I’ve had some interesting discussions with surveyors lately regarding POB’s coverage of technology advances.
One reader recalled how 30 years ago, an instrument-mounted EDM was the latest and greatest technology and how his dad’s predictions of one-person survey crews seemed far-fetched. “Now GPS even seems old-hand next to scanners and GIS,” he said. “I suddenly feel very old.”
Others have commented that there’s way too much coverage of LiDAR and laser scanning in all of the surveying publications in general. “Whatever happened to real-world surveying stories?” they ask. They believe many of the new technologies are far too expensive and not nearly accurate enough to be practical.
Then there are those who are actively seeking information on upcoming trends in order to stay ahead of the curve. Allen Nobles, PLS, president of Tallahassee, Fla.-based Nobles Consulting Group Inc., and an early adopter of laser scanning, is one example. Nobles understands why so many surveyors are skeptical when it comes to scanning technology. “It’s expensive, and a substantial amount of creativity is required to successfully integrate it into surveying projects,” he said. “But we have to recognize that it’s the future, whether we like it or not. And it’s not even the future--it’s today. If we’re not learning about the technology and finding ways to implement it, we’re going to get left behind.”
Wait a minute. Read that quote again, but travel back in time about 15 years and replace the word scanning with GPS. Sound familiar?
I can sympathize with the naysayers. I still remember when proofing an issue meant reviewing bluelines (photographic proofs from negatives in which all colors were shown in blue), and making changes required physically stripping a line of text into the proof using an X-ACTO knife and rubber cement. I can remember driving two hours to drop off files to the printer because overnight mail wasn’t fast enough and other alternatives didn’t exist. But neither did real-time Web site updates, social media networks, blogs, e-newsletters or mobile tags (check out pages 8, 12 and 23), much less iPhones and iPads. In every industry and every profession, technology races ahead, irrevocably changing the way we do business. We can’t stop it.
But then again, why would we want to when every change brings new opportunities?
So, yes, POB will continue to cover whatever new trends and technologies come down the pipeline. We’ll also continue to cover business tips, problem-solving strategies, and legal and educational issues. Our mission is to provide you with information that can help you succeed as the market changes. And thanks to technology, you’ll have easier access to this information--wherever the trends take you.

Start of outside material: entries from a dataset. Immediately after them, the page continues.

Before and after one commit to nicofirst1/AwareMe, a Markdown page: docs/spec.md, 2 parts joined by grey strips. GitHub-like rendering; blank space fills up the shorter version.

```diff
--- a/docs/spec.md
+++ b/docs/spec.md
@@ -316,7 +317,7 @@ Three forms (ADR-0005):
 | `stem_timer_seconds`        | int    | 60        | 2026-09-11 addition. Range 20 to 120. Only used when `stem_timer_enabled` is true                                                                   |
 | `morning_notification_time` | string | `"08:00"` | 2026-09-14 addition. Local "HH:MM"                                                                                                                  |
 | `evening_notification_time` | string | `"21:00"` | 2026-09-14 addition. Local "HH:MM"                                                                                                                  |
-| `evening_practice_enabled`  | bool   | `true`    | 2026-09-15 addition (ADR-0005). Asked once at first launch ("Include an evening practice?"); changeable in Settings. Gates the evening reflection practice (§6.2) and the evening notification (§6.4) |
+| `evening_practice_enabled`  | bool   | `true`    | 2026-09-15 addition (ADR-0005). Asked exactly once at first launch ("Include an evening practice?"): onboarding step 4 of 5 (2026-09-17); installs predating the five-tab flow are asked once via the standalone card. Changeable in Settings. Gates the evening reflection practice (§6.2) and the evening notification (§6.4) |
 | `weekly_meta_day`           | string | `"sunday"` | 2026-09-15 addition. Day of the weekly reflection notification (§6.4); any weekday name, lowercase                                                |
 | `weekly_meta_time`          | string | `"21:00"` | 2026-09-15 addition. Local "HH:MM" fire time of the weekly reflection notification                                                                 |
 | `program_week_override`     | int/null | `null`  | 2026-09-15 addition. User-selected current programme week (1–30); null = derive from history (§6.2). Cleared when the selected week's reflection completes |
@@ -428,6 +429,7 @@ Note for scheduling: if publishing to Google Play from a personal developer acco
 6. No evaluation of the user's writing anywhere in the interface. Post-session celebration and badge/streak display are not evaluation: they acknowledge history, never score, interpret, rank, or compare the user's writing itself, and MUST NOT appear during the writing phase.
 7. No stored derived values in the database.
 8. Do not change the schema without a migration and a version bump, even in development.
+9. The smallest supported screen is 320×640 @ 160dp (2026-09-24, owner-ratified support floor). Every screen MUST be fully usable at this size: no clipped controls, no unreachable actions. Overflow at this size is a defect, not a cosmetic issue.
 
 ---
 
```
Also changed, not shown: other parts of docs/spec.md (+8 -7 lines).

P.S. Be sure to check out our mobile show at www.mobileshow.pobonline.com for all the latest conference news and product announcements. (Snapping the mobile tag on page 8 with your smartphone will take you right to the page.) If there’s a specific topic you would like to see covered in a future issue of POB, or if you’re interested in submitting an article, please let me know.